Ph.D., Boston University (Molecular Biology)

Department: Biology

Academic Rank: Professor

Phone: 314-977-9240 Fax: 314-977-9205


Lab Web Page Link(s):


Primary Area of Cardiovascular Research Interest


Related Areas of Cardiovascular Research Interest

-Coagulation proteases and endothelial receptors structure-function

Summary of Cardiovascular Research Interest

Proteases of the coagulation cascade are a series of structurally similar trypsin-like enzymes which normally exist in the circulatory system as inactive precursors and are only activated when the integrity of the blood vessel is compromised. The cascade is initiated when a natural cell surface membrane protein called tissue factor, which is not normally found in the circulatory system, becomes available for interaction with factor VII. The factor VII-tissue factor complex activates itself and two other factors, IX and X, to their functional active forms (IXa and Xa). Factor Xa in the presence of its specific cofactor, factor Va, activates prothrombin to thrombin. Thrombin then cleaves fibrinogen to form a blood clot.

For maintenance of normal hemostasis, thrombin generation must be regulated and the activities of the coagulant enzymes following clot formation must be neutralized and subsequently removed from circulation in order to assure that they will not generate unnecessary blood clots that would occlude the vessels. Two pathways are known to regulate the coagulation cascade. The first pathway, called protein C pathway is initiated when thrombin binds to a cell surface membrane protein called thrombomodulin (TM), present on the surface of the endothelial cells that line blood vessels. Thrombin in complex with TM no longer clots fibrinogen, but instead converts protein C to activated protein C (APC). APC is a potent anticoagulant. It shuts down thrombin generation by degrading the cofactors Va and VIIIa, which are essential for thrombin generation.
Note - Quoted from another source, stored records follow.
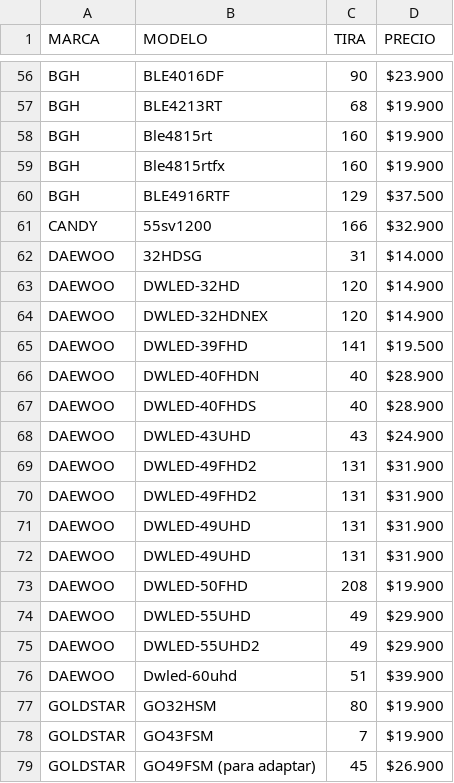
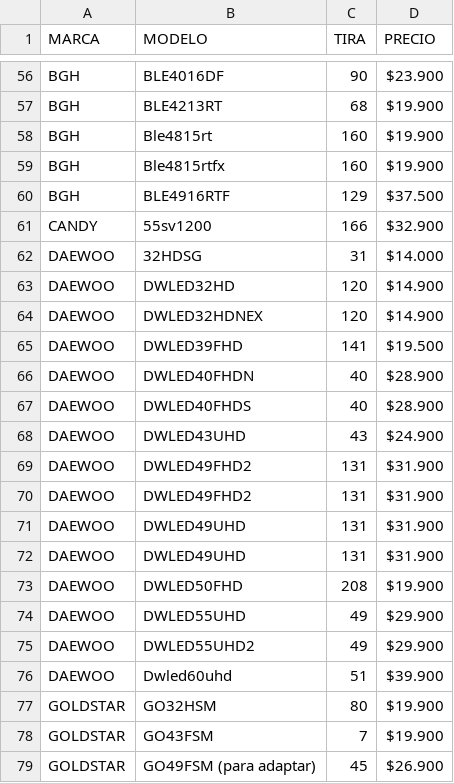
Before and after one commit to leonardonicolasrusso/tirasled, a CSV file: tiras.csv, drawn as a sheet; only a part is shown, gaps mark what is left out; the diff covers the shown part only.

```diff
--- a/tiras.csv
+++ b/tiras.csv
@@ -62,16 +62,16 @@ CANDY,55sv1200,166,$32.900
 DAEWOO,32HDSG,31,$14.000
-DAEWOO,DWLED-32HD,120,$14.900
-DAEWOO,DWLED-32HDNEX,120,$14.900
-DAEWOO,DWLED-39FHD,141,$19.500
-DAEWOO,DWLED-40FHDN,40,$28.900
-DAEWOO,DWLED-40FHDS,40,$28.900
-DAEWOO,DWLED-43UHD,43,$24.900
-DAEWOO,DWLED-49FHD2,131,$31.900
-DAEWOO,DWLED-49FHD2,131,$31.900
-DAEWOO,DWLED-49UHD,131,$31.900
-DAEWOO,DWLED-49UHD,131,$31.900
-DAEWOO,DWLED-50FHD,208,$19.900
-DAEWOO,DWLED-55UHD,49,$29.900
-DAEWOO,DWLED-55UHD2,49,$29.900
-DAEWOO ,Dwled-60uhd,51,$39.900
+DAEWOO,DWLED32HD,120,$14.900
+DAEWOO,DWLED32HDNEX,120,$14.900
+DAEWOO,DWLED39FHD,141,$19.500
+DAEWOO,DWLED40FHDN,40,$28.900
+DAEWOO,DWLED40FHDS,40,$28.900
+DAEWOO,DWLED43UHD,43,$24.900
+DAEWOO,DWLED49FHD2,131,$31.900
+DAEWOO,DWLED49FHD2,131,$31.900
+DAEWOO,DWLED49UHD,131,$31.900
+DAEWOO,DWLED49UHD,131,$31.900
+DAEWOO,DWLED50FHD,208,$19.900
+DAEWOO,DWLED55UHD,49,$29.900
+DAEWOO,DWLED55UHD2,49,$29.900
+DAEWOO ,Dwled60uhd,51,$39.900
 GOLDSTAR,GO32HSM,80,$19.900
```
Also changed, not shown: 42 edited cells elsewhere in this file, 1 other file.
In the second pathway, protease inhibitors present in plasma regulate the proteolytic function of the coagulation proteases by directly binding to the active center of the enzymes and trapping them in the form of inactive complexes. A deficiency in the components of either pathway is associated with increased risk of thrombosis with possible severe consequences including heart attacks, strokes and pulmonary emboli. Antithrombin is a serine protease inhibitor that is known to be the primary regulator of the clotting cascade in the second pathway. Its inhibitory activity is greatly enhanced when it binds to the heparin-like molecules present on the vessel wall. This is the basis for the widespread use of heparin, as the primary anticoagulant drug in the treatment of thrombotic complications. Our research is focused on understanding how factor Xa, thrombin and APC specifically interact with their target cofactors, substrates and inhibitors; and how heparin enhances the inhibitory function of antithrombin in regulation of the proteolytic activities of two key clotting enzymes, factor Xa and thrombin. We employ biophysical, biochemical and molecular biological methods to study these questions.